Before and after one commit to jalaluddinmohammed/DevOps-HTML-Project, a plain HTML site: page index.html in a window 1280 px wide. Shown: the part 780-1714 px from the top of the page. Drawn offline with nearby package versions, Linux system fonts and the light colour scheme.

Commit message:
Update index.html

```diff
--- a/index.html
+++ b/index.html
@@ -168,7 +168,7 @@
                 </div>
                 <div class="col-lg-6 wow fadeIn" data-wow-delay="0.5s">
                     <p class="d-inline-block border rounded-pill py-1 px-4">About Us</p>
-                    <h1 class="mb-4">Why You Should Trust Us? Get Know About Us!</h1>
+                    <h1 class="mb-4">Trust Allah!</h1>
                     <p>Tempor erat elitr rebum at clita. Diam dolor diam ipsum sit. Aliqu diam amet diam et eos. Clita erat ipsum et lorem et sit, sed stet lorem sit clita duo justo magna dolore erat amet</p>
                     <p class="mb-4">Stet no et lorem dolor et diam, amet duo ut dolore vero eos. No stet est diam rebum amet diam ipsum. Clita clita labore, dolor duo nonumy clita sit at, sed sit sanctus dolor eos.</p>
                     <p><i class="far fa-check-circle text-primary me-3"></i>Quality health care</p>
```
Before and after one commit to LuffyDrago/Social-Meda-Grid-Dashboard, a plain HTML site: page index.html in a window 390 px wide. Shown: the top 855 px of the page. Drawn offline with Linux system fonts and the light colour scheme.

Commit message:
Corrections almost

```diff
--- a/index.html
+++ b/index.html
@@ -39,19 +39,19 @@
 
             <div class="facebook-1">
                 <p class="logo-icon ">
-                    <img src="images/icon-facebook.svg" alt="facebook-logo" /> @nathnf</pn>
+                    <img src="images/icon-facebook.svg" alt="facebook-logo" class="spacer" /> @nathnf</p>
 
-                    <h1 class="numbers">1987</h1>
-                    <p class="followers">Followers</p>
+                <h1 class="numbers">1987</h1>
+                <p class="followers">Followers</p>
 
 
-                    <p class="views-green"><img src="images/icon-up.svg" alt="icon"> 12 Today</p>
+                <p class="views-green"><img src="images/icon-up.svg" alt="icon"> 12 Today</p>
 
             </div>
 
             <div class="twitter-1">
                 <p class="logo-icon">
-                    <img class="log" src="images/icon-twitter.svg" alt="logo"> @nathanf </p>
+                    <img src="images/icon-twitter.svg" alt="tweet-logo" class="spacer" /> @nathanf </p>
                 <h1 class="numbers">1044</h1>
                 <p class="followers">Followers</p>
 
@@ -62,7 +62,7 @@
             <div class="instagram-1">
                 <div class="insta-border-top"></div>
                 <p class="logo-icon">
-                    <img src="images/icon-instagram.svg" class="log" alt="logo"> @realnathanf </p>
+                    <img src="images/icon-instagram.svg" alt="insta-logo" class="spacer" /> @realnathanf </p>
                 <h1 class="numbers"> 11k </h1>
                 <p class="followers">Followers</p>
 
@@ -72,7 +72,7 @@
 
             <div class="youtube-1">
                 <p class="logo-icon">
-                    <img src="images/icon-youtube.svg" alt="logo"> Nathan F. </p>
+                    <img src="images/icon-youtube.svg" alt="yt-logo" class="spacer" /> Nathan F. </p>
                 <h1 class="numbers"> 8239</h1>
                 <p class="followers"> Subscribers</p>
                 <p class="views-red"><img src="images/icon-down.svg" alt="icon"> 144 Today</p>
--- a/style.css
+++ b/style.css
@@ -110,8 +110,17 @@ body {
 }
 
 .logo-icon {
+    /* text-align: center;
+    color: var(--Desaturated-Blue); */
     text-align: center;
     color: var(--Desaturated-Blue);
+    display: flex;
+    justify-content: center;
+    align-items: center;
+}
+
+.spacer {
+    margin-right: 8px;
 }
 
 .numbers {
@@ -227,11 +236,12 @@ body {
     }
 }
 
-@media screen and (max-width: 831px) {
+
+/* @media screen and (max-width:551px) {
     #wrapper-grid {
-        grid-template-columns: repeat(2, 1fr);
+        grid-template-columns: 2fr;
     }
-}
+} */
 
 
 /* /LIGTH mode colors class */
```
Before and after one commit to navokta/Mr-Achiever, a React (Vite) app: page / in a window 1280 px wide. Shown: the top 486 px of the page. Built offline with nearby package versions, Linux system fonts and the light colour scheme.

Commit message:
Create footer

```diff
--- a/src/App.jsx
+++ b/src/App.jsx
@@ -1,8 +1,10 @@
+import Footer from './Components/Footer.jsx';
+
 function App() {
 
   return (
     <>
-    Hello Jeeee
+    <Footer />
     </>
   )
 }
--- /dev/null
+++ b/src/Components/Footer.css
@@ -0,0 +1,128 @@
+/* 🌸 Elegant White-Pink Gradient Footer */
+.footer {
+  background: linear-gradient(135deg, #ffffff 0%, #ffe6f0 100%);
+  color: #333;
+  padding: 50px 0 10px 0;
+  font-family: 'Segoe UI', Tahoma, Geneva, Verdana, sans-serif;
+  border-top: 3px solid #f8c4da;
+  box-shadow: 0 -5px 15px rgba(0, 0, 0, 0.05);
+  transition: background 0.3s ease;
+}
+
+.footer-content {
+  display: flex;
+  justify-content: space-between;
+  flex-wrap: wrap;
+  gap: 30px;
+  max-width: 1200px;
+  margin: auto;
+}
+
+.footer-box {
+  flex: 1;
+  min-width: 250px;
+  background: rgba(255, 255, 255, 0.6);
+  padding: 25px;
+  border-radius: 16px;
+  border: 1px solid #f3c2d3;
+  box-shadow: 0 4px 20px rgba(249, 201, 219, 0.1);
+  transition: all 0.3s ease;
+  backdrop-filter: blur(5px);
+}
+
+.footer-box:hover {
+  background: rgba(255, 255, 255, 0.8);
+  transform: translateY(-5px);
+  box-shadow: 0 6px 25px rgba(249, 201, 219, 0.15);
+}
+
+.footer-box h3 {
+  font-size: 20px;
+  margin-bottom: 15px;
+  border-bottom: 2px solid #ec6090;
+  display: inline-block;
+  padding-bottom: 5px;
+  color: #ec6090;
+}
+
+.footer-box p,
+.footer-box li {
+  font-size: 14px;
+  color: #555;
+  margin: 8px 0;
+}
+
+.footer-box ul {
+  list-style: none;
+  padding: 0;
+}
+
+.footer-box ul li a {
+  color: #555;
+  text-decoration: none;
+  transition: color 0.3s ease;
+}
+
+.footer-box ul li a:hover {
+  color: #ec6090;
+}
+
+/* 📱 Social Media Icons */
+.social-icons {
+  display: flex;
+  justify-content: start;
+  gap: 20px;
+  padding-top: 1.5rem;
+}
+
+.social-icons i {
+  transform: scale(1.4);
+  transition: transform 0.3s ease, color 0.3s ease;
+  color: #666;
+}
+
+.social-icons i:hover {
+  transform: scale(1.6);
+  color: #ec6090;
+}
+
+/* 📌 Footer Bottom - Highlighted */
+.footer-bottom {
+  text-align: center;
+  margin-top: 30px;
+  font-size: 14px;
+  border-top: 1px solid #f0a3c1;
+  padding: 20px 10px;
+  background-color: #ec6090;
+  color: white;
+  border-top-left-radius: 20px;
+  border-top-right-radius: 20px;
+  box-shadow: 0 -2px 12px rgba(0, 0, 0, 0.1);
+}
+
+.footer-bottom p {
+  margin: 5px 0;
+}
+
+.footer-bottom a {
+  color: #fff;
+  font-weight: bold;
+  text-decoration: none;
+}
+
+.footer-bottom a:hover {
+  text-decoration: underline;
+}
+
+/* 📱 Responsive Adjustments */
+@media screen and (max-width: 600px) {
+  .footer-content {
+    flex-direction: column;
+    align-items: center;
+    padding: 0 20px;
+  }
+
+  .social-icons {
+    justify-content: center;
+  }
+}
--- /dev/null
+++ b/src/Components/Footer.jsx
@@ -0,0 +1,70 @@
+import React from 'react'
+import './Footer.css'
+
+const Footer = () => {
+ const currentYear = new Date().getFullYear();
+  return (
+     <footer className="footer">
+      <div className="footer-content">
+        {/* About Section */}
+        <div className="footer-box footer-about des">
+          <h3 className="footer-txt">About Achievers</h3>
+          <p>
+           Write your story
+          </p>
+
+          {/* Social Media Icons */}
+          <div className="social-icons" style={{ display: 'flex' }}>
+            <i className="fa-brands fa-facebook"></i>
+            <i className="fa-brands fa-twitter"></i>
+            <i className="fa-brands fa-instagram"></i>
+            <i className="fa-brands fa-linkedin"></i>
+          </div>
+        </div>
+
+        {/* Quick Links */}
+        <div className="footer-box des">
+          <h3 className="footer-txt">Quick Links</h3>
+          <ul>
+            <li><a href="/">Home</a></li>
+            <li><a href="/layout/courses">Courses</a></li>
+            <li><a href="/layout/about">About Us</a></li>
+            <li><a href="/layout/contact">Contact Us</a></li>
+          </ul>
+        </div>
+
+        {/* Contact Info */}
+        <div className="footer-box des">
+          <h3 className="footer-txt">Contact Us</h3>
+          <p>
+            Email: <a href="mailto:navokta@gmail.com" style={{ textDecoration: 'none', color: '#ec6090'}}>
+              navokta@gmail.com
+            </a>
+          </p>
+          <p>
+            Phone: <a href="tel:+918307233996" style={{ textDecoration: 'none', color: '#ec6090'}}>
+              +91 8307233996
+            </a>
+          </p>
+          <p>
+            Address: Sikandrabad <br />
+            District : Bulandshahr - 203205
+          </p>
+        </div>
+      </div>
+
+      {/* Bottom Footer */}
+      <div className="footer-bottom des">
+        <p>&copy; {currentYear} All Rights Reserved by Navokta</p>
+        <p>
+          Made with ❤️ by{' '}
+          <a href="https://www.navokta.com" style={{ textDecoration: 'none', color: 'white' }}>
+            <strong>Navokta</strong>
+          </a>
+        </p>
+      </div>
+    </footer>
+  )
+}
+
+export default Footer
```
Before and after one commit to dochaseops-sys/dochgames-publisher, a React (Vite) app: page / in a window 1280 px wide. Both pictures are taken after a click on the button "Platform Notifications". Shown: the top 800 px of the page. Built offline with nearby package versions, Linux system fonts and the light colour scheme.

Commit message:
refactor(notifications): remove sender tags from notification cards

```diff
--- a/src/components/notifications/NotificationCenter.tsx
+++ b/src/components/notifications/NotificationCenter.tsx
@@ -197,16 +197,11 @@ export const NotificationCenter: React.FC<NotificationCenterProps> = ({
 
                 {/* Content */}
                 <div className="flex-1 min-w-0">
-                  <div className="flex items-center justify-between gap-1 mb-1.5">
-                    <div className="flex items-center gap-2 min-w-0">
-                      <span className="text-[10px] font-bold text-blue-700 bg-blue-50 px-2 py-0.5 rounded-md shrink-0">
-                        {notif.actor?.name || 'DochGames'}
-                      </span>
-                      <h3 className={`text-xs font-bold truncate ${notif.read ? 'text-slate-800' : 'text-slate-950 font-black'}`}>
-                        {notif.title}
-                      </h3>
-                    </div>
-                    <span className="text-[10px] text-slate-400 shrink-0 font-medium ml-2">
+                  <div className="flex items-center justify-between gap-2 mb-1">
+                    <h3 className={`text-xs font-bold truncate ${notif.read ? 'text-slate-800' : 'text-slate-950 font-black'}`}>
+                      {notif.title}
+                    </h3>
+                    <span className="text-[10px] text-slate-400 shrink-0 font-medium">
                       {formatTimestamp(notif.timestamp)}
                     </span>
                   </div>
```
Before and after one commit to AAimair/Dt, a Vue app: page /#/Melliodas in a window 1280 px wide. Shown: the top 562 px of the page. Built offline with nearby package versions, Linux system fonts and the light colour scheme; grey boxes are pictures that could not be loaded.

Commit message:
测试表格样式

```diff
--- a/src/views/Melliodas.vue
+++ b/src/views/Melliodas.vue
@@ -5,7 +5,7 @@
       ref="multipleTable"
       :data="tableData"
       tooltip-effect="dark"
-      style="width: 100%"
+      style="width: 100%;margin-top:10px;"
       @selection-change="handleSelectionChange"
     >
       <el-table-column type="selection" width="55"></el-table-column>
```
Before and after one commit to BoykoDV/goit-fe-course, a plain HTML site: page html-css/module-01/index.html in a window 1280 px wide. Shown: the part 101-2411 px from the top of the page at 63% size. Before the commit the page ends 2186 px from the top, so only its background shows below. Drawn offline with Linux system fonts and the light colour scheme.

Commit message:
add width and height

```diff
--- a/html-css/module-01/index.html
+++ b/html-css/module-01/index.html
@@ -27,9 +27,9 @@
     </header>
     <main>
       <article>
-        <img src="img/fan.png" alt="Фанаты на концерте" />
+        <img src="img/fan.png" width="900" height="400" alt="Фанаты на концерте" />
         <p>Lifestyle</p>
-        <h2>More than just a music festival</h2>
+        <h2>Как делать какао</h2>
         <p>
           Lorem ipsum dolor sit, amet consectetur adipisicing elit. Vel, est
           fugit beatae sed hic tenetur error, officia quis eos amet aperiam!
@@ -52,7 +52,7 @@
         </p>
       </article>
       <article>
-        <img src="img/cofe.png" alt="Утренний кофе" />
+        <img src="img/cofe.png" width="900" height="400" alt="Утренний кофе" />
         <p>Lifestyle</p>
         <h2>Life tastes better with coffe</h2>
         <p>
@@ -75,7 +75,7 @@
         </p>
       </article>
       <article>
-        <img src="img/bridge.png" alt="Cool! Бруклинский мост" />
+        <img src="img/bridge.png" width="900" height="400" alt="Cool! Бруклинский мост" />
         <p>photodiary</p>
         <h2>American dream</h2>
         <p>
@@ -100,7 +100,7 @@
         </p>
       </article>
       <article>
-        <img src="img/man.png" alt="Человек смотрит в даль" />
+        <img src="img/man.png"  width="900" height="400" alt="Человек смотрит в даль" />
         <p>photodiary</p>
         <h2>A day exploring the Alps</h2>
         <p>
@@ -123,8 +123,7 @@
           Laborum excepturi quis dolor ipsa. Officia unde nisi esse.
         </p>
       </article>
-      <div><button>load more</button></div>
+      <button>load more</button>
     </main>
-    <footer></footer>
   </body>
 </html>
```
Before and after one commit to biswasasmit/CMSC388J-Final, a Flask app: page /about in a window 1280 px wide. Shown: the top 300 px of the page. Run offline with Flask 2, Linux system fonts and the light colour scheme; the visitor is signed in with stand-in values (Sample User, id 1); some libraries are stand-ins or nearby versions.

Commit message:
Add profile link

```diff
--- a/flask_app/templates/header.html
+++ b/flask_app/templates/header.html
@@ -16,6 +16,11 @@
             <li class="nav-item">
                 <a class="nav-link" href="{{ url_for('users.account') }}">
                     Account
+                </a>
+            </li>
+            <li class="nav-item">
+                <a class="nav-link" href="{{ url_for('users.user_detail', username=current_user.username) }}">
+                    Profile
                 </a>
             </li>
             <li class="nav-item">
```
__________________________________________________
• [Exercise details]: Scan the records above, then copy out each line that mentions "numbers".

• [Completed exercise]:
-                    <h1 class="numbers">1987</h1>
+                <h1 class="numbers">1987</h1>
                 <h1 class="numbers">1044</h1>
                 <h1 class="numbers"> 11k </h1>
                 <h1 class="numbers"> 8239</h1>
 .numbers {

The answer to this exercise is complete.